Under federal immigration law, even legal permanent residents can lose their lawful status and be deported if they have committed certain crimes. Nothing in the state bill would have prevented ICE from locating those people after they returned home. But it would have restricted the state’s role in cooperating with ICE’s enforcement efforts.
The HOME Act is more limited than a different bill last year, the VISION Act, which would have blocked all transfers from prison to ICE. That bill narrowly failed in the state Legislature last August. But the HOME Act overwhelmingly passed both the state Assembly and Senate this year. It would have shielded incarcerated people from ICE if they qualified for release under criminal justice reform bills signed by Newsom and former Gov. Jerry Brown, including:
- Elderly people or those suffering severe medical conditions.
- People whose crimes were committed in their youth and have already served long sentences.
- People whose crimes were a direct result of suffering sexual assault or domestic violence.
Several states, including Oregon, Illinois, plus Washington, D.C., have already enacted legislation to restrict prison-to-ICE transfers.
Law enforcement groups that had opposed the broader VISION Act took no position on the HOME Act, so the bill faced no organized opposition.
In California, sanctuary laws prevent local police and sheriffs from cooperating in immigration enforcement much of the time.

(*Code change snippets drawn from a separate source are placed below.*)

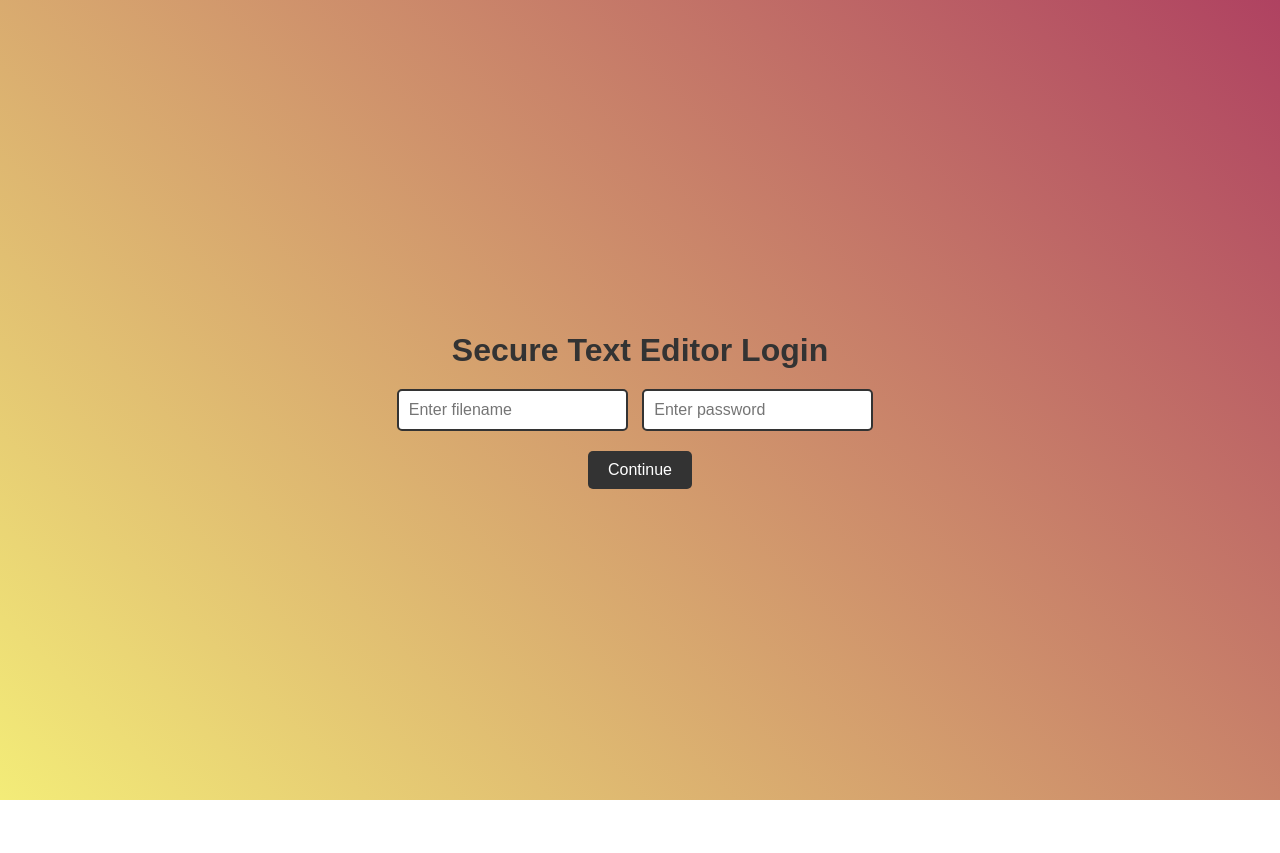
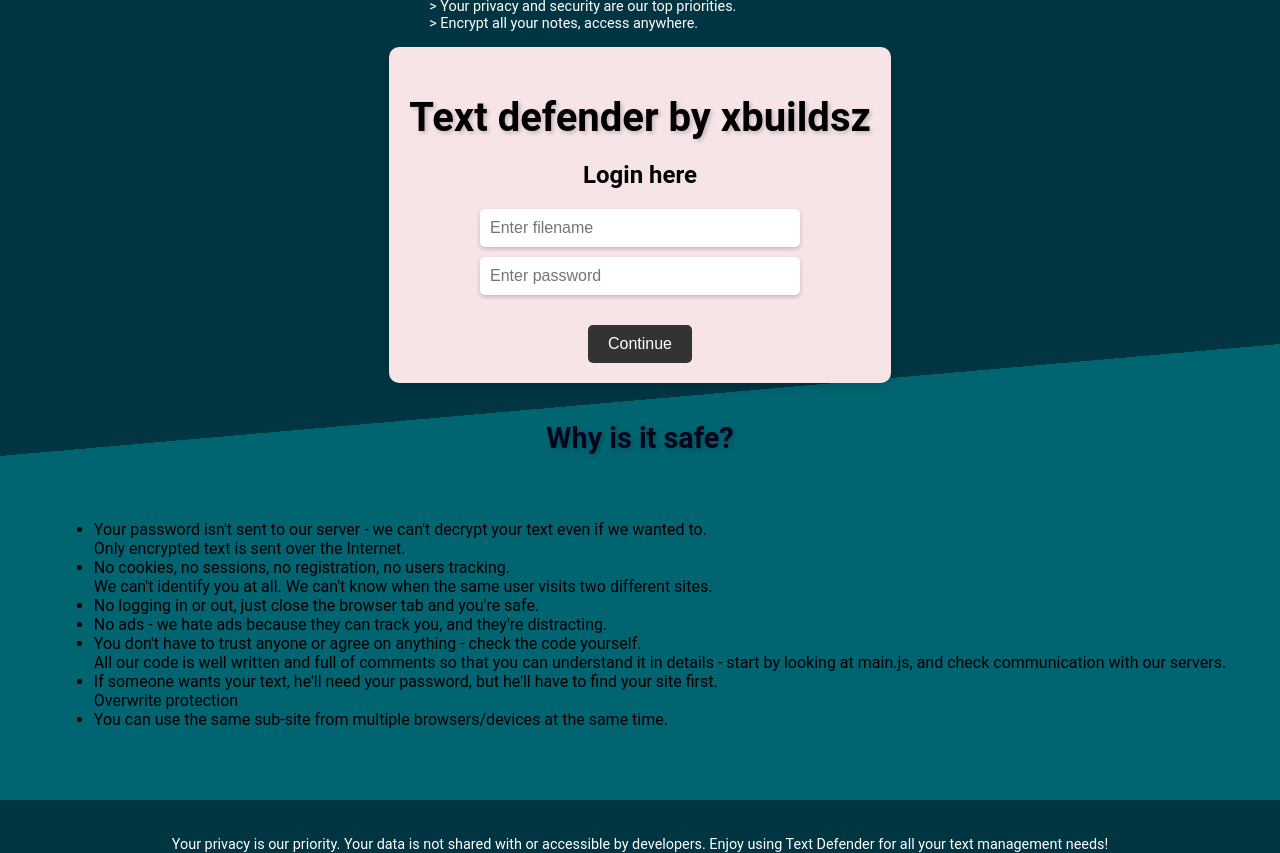
Before and after one commit to xbuildsz/TextDefender, a plain HTML site: page index.html in a window 1280 px wide. Before the commit the page ends 800 px from the top, so only its background shows below. Drawn offline with Linux system fonts and the light colour scheme.

Commit message:
index.html

```diff
--- a/index.html
+++ b/index.html
@@ -3,12 +3,14 @@
           <head>
               <meta charset="UTF-8">
               <meta name="viewport" content="width=device-width, initial-scale=1.0">
-             <title>Login - Secure Text Editor</title>
+
+              <title>Text Defender</title>
               <style>
                   body {
-                     font-family: Arial, sans-serif;
-                     background: linear-gradient(45deg, #f3ec78, #af4261);
-                     color: #333;
+                      font-family: 'Roboto', sans-serif;
+                      background: linear-gradient(175deg, #003541 50%, #ceb4ad 40%, #006471 10%);
+
+                      color: #000000;
                       display: flex;
                       flex-direction: column;
                       align-items: center;
@@ -16,41 +18,100 @@
                       height: 100vh;
                       margin: 0;
                   }
+                  p {
+                    font-size: 0.90em;
+                      margin-: 20px;
+                      color: #ffffff;
+                      text-align: left;
+                      flex-direction: left;
+                      display: flex;
+
+                  }
                  h1 {
-                     font-size: 2em;
+                      font-size: 2.5em;
                       margin-bottom: 20px;
+                      color: #000000;
+                      text-shadow: 2px 2px 4px rgba(0, 0, 0, 0.2);
+                  }
+                  h4 {
+                      font-size: 1.80em;
+                      margin-bottom: 20px;
+                      color: #03051d;
+                      text-shadow: 2px 2px 4px rgba(0, 0, 0, 0.2);
                   }
                   .input-container {
                       margin-bottom: 20px;
+                      display: flex;
+                      flex-direction: column;
+                      align-items: center;
                   }
                   .input-container input {
                       padding: 10px;
                       font-size: 1em;
-                     border: 2px solid #333;
+                      border: none;
                       border-radius: 5px;
-                     margin-right: 10px;
+                      margin-bottom: 10px;
+                      width: 300px;
+                      box-shadow: 0 2px 4px rgba(0, 0, 0, 0.2);
                   }
                   .button {
                       padding: 10px 20px;
                       font-size: 1em;
                       background-color: #333;
-                     color: #fff;
+                      color: #ffffff;
                       border: none;
                       border-radius: 5px;
                       cursor: pointer;
+                      transition: background-color 0.3s;
                   }
                   .button:hover {
-                     background-color: #555;
+                      background-color: #3A2A40;
+                  }
+                  .card {
+                      background: #F6E4E7;
+                      padding: 20px;
+                      border-radius: 10px;
+                      box-shadow: 0 4px 8px rgba(0, 0, 0, 0.1);
+                      text-align: center;
                   }
               </style>
           </head>
           <body>
-             <h1>Secure Text Editor Login</h1>
+            <p> > Your data is secure with us.<br>
+                > The safest site on the web for storing your text!<br>
+                > Rest assured, developers cannot see or access your stored data.<br>
+                > Your privacy and security are our top priorities. <br>
+                > Encrypt all your notes, access anywhere.<br>
+            </p>
+
+              <div class="card">
+                  <h1>Text defender by xbuildsz</h1>
+                  <h2>Login here</h2>
                   <div class="input-container">
                       <input type="text" id="filename" placeholder="Enter filename">
                       <input type="password" id="password" placeholder="Enter password">
                   </div>
                   <button class="button" onclick="continueToEditor()">Continue</button>
+              </div>
+              <h4> Why is it safe?<br></h4>
+              <ul>
+                <p>
+
+                               <li>  Your password isn't sent to our server - we can't decrypt your text even if we wanted to.<br> Only encrypted text is sent over the Internet.</li>
+                               <li> No cookies, no sessions, no registration, no users tracking. <br>We can't identify you at all. We can't know when the same user visits two different sites.</li>
+                               <li>No logging in or out, just close the browser tab and you're safe.<br></li>
+                               <li>No ads - we hate ads because they can track you, and they're distracting.<br></li>
+                               <li>You don't have to trust anyone or agree on anything - check the code yourself.<br> All our code is well written and full of comments so that you can understand it in details - start by looking at main.js, and check communication with our servers.<br></li>
+                               <li>If someone wants your text, he'll need your password, but he'll have to find your site first.<br>
+                                   Overwrite protection<br></li>
+                               <li>You can use the same sub-site from multiple browsers/devices at the same time.<br></li>
+                                  <br></p></ul></li>
+               </p>
+              </ul>
+              <p>Your privacy is our priority. Your data is not shared with or accessible by developers.
+                 Enjoy using Text Defender for all your text management needs!</p>
+
+          </div>
               <script>
                   function continueToEditor() {
                       const filename = document.getElementById('filename').value;
@@ -65,6 +126,7 @@
                       localStorage.setItem('currentStorageKey', storageKey);
                       window.location.href = 'editor.html';
                   }
+
                  </script>
           </body>
           </html>
```
Lines whose indentation alone changed are shown as unchanged.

But there’s a broad exemption for prisons. CDCR documents recently obtained under public records laws by the ACLU of Northern California show that in just two months last year California turned over 200 people to ICE after they’d served their time in prison. In addition, the records show, incarcerated people who have been flagged for ICE are barred from many re-entry programs in prison.
“The Governor may claim that he supports rehabilitation and second chances,” said the ICE Out of California Coalition. “Yet he cannot praise rehabilitation in one breath, but condone the racist targeting of immigrants for detention and deportation in the next.”
One person who knows the toll of the current policy is Los Angeles resident Sandra Castañeda. She served 19 years of a 40-year murder sentence she received for driving a van out of which a man shot and killed someone. But her conviction was vacated after California reformed a law that had caused people like her to be sentenced for murders they did not commit. In addition, Newsom commuted her sentence, based on her rehabilitation in prison.